SUPPLIED DATA:
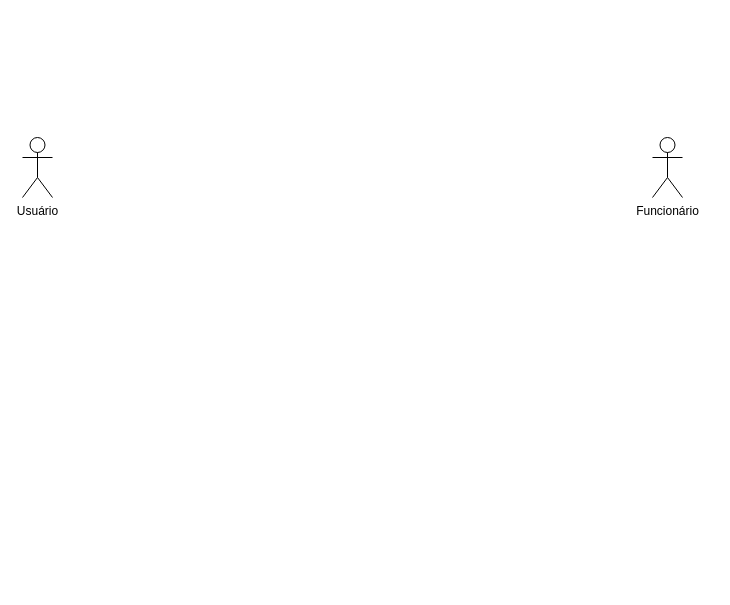
Before: Diagrama sem nome.drawio in feliphearaujo/Diagramas_UML, a draw.io diagram. Source tidied: cells renumbered, new cells numbered last; positions are measured from the earlier drawing's top-left corner, leaving out a move shared by most shapes. Both pictures are drawn from the tidied source at 100%, with x=0, y=0 at pixel (22, 137).
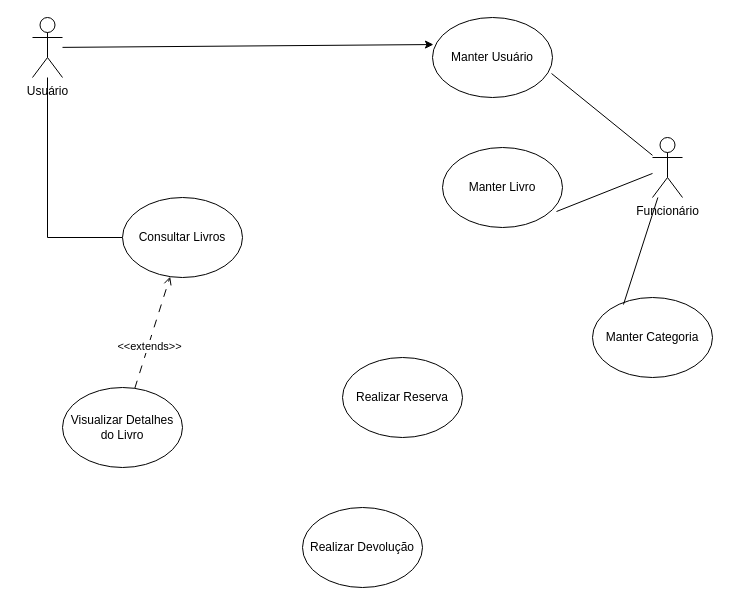
Above is the later version.

What changed in the source:
```diff
@@
 <mxGraphModel>
   <root>
     <mxCell id="0" />
     <mxCell id="1" parent="0" />
     <mxCell id="2" value="Usuário&lt;div&gt;&lt;br&gt;&lt;/div&gt;" style="shape=umlActor;verticalLabelPosition=bottom;verticalAlign=top;html=1;outlineConnect=0;" parent="1" vertex="1">
-      <mxGeometry width="30" height="60" as="geometry" />
+      <mxGeometry x="10" y="-120" width="30" height="60" as="geometry" />
     </mxCell>
     <mxCell id="3" value="Funcionário" style="shape=umlActor;verticalLabelPosition=bottom;verticalAlign=top;html=1;outlineConnect=0;" parent="1" vertex="1">
       <mxGeometry x="630" width="30" height="60" as="geometry" />
     </mxCell>
+    <mxCell id="4" value="Manter Usuário" style="ellipse;whiteSpace=wrap;html=1;" parent="1" vertex="1">
+      <mxGeometry x="410" y="-120" width="120" height="80" as="geometry" />
+    </mxCell>
+    <mxCell id="5" value="Manter Livro" style="ellipse;whiteSpace=wrap;html=1;" parent="1" vertex="1">
+      <mxGeometry x="420" y="10" width="120" height="80" as="geometry" />
+    </mxCell>
+    <mxCell id="6" style="edgeStyle=orthogonalEdgeStyle;rounded=0;jettySize=auto;html=1;endArrow=none;endFill=0;" parent="1" edge="1" source="7" target="2">
+      <mxGeometry relative="1" as="geometry" />
+    </mxCell>
+    <mxCell id="7" value="Consultar Livros" style="ellipse;whiteSpace=wrap;html=1;" parent="1" vertex="1">
+      <mxGeometry x="100" y="60" width="120" height="80" as="geometry" />
+    </mxCell>
+    <mxCell id="8" style="rounded=0;jettySize=auto;html=1;endArrow=open;endFill=0;dashed=1;dashPattern=8 8;" parent="1" edge="1" source="10" target="7">
+      <mxGeometry relative="1" as="geometry" />
+    </mxCell>
+    <mxCell id="9" value="&amp;lt;&amp;lt;extends&amp;gt;&amp;gt;" style="edgeLabel;html=1;align=center;verticalAlign=middle;" parent="8" vertex="1">
+      <mxGeometry x="-0.24" y="-1" relative="1" as="geometry" />
+    </mxCell>
+    <mxCell id="10" value="Visualizar Detalhes do Livro" style="ellipse;whiteSpace=wrap;html=1;" parent="1" vertex="1">
+      <mxGeometry x="40" y="250" width="120" height="80" as="geometry" />
+    </mxCell>
+    <mxCell id="11" value="Manter Categoria" style="ellipse;whiteSpace=wrap;html=1;" parent="1" vertex="1">
+      <mxGeometry x="570" y="160" width="120" height="80" as="geometry" />
+    </mxCell>
+    <mxCell id="12" value="Realizar Reserva" style="ellipse;whiteSpace=wrap;html=1;" parent="1" vertex="1">
+      <mxGeometry x="320" y="220" width="120" height="80" as="geometry" />
+    </mxCell>
+    <mxCell id="13" value="Realizar Devolução" style="ellipse;whiteSpace=wrap;html=1;" parent="1" vertex="1">
+      <mxGeometry x="280" y="370" width="120" height="80" as="geometry" />
+    </mxCell>
+    <mxCell id="14" style="rounded=0;jettySize=auto;html=1;entryX=0.992;entryY=0.7;entryDx=0;entryDy=0;entryPerimeter=0;endArrow=none;endFill=0;" parent="1" edge="1" source="3" target="4">
+      <mxGeometry relative="1" as="geometry" />
+    </mxCell>
+    <mxCell id="15" style="rounded=0;jettySize=auto;html=1;entryX=0.95;entryY=0.8;entryDx=0;entryDy=0;entryPerimeter=0;endArrow=none;endFill=0;" parent="1" edge="1" source="3" target="5">
+      <mxGeometry relative="1" as="geometry" />
+    </mxCell>
+    <mxCell id="16" style="rounded=0;jettySize=auto;html=1;entryX=0.008;entryY=0.338;entryDx=0;entryDy=0;entryPerimeter=0;" parent="1" edge="1" source="2" target="4">
+      <mxGeometry relative="1" as="geometry" />
+    </mxCell>
+    <mxCell id="17" style="rounded=0;jettySize=auto;html=1;entryX=0.258;entryY=0.088;entryDx=0;entryDy=0;entryPerimeter=0;endArrow=none;endFill=0;" parent="1" edge="1" source="3" target="11">
+      <mxGeometry relative="1" as="geometry" />
+    </mxCell>
   </root>
 </mxGraphModel>
```
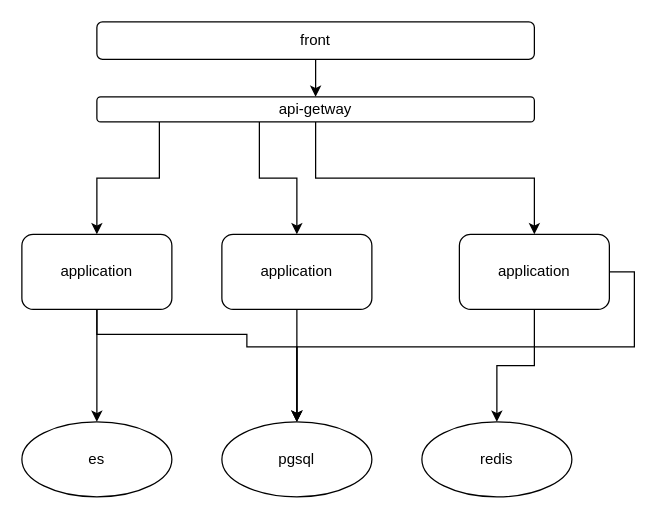
Before: datastory.drawio in code-livestock/drawio, a draw.io diagram. Source tidied: cells renumbered, new cells numbered last; positions are measured from the earlier drawing's top-left corner, leaving out a move shared by most shapes. Both pictures are drawn from the tidied source at 125%, with x=0, y=0 at pixel (21, 21).
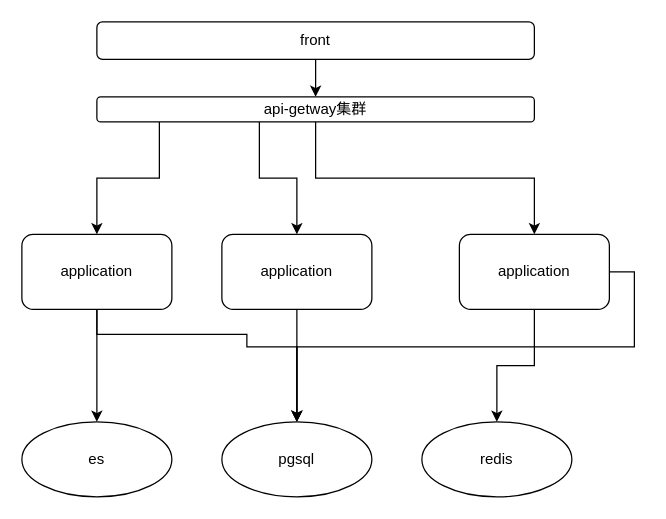
The same diagram, later.

What changed in the source:
```diff
@@
-    <mxCell id="7" value="api-getway" style="rounded=1;whiteSpace=wrap;html=1;" parent="1" vertex="1">
+    <mxCell id="7" value="api-getway集群" style="rounded=1;whiteSpace=wrap;html=1;" parent="1" vertex="1">
       <mxGeometry x="60" y="60" width="350" height="20" as="geometry" />
     </mxCell>
```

PROBLEM TO WORK ON:
An exact repeat of all the data is required, pictures excluded.

RESPONSE:
Before: Diagrama sem nome.drawio in feliphearaujo/Diagramas_UML, a draw.io diagram. Source tidied: cells renumbered, new cells numbered last; positions are measured from the earlier drawing's top-left corner, leaving out a move shared by most shapes. Both pictures are drawn from the tidied source at 100%, with x=0, y=0 at pixel (22, 137).
Above is the later version.

What changed in the source:
```diff
@@
 <mxGraphModel>
   <root>
     <mxCell id="0" />
     <mxCell id="1" parent="0" />
     <mxCell id="2" value="Usuário&lt;div&gt;&lt;br&gt;&lt;/div&gt;" style="shape=umlActor;verticalLabelPosition=bottom;verticalAlign=top;html=1;outlineConnect=0;" parent="1" vertex="1">
-      <mxGeometry width="30" height="60" as="geometry" />
+      <mxGeometry x="10" y="-120" width="30" height="60" as="geometry" />
     </mxCell>
     <mxCell id="3" value="Funcionário" style="shape=umlActor;verticalLabelPosition=bottom;verticalAlign=top;html=1;outlineConnect=0;" parent="1" vertex="1">
       <mxGeometry x="630" width="30" height="60" as="geometry" />
     </mxCell>
+    <mxCell id="4" value="Manter Usuário" style="ellipse;whiteSpace=wrap;html=1;" parent="1" vertex="1">
+      <mxGeometry x="410" y="-120" width="120" height="80" as="geometry" />
+    </mxCell>
+    <mxCell id="5" value="Manter Livro" style="ellipse;whiteSpace=wrap;html=1;" parent="1" vertex="1">
+      <mxGeometry x="420" y="10" width="120" height="80" as="geometry" />
+    </mxCell>
+    <mxCell id="6" style="edgeStyle=orthogonalEdgeStyle;rounded=0;jettySize=auto;html=1;endArrow=none;endFill=0;" parent="1" edge="1" source="7" target="2">
+      <mxGeometry relative="1" as="geometry" />
+    </mxCell>
+    <mxCell id="7" value="Consultar Livros" style="ellipse;whiteSpace=wrap;html=1;" parent="1" vertex="1">
+      <mxGeometry x="100" y="60" width="120" height="80" as="geometry" />
+    </mxCell>
+    <mxCell id="8" style="rounded=0;jettySize=auto;html=1;endArrow=open;endFill=0;dashed=1;dashPattern=8 8;" parent="1" edge="1" source="10" target="7">
+      <mxGeometry relative="1" as="geometry" />
+    </mxCell>
+    <mxCell id="9" value="&amp;lt;&amp;lt;extends&amp;gt;&amp;gt;" style="edgeLabel;html=1;align=center;verticalAlign=middle;" parent="8" vertex="1">
+      <mxGeometry x="-0.24" y="-1" relative="1" as="geometry" />
+    </mxCell>
+    <mxCell id="10" value="Visualizar Detalhes do Livro" style="ellipse;whiteSpace=wrap;html=1;" parent="1" vertex="1">
+      <mxGeometry x="40" y="250" width="120" height="80" as="geometry" />
+    </mxCell>
+    <mxCell id="11" value="Manter Categoria" style="ellipse;whiteSpace=wrap;html=1;" parent="1" vertex="1">
+      <mxGeometry x="570" y="160" width="120" height="80" as="geometry" />
+    </mxCell>
+    <mxCell id="12" value="Realizar Reserva" style="ellipse;whiteSpace=wrap;html=1;" parent="1" vertex="1">
+      <mxGeometry x="320" y="220" width="120" height="80" as="geometry" />
+    </mxCell>
+    <mxCell id="13" value="Realizar Devolução" style="ellipse;whiteSpace=wrap;html=1;" parent="1" vertex="1">
+      <mxGeometry x="280" y="370" width="120" height="80" as="geometry" />
+    </mxCell>
+    <mxCell id="14" style="rounded=0;jettySize=auto;html=1;entryX=0.992;entryY=0.7;entryDx=0;entryDy=0;entryPerimeter=0;endArrow=none;endFill=0;" parent="1" edge="1" source="3" target="4">
+      <mxGeometry relative="1" as="geometry" />
+    </mxCell>
+    <mxCell id="15" style="rounded=0;jettySize=auto;html=1;entryX=0.95;entryY=0.8;entryDx=0;entryDy=0;entryPerimeter=0;endArrow=none;endFill=0;" parent="1" edge="1" source="3" target="5">
+      <mxGeometry relative="1" as="geometry" />
+    </mxCell>
+    <mxCell id="16" style="rounded=0;jettySize=auto;html=1;entryX=0.008;entryY=0.338;entryDx=0;entryDy=0;entryPerimeter=0;" parent="1" edge="1" source="2" target="4">
+      <mxGeometry relative="1" as="geometry" />
+    </mxCell>
+    <mxCell id="17" style="rounded=0;jettySize=auto;html=1;entryX=0.258;entryY=0.088;entryDx=0;entryDy=0;entryPerimeter=0;endArrow=none;endFill=0;" parent="1" edge="1" source="3" target="11">
+      <mxGeometry relative="1" as="geometry" />
+    </mxCell>
   </root>
 </mxGraphModel>
```
Before: datastory.drawio in code-livestock/drawio, a draw.io diagram. Source tidied: cells renumbered, new cells numbered last; positions are measured from the earlier drawing's top-left corner, leaving out a move shared by most shapes. Both pictures are drawn from the tidied source at 125%, with x=0, y=0 at pixel (21, 21).
The same diagram, later.

What changed in the source:
```diff
@@
-    <mxCell id="7" value="api-getway" style="rounded=1;whiteSpace=wrap;html=1;" parent="1" vertex="1">
+    <mxCell id="7" value="api-getway集群" style="rounded=1;whiteSpace=wrap;html=1;" parent="1" vertex="1">
       <mxGeometry x="60" y="60" width="350" height="20" as="geometry" />
     </mxCell>
```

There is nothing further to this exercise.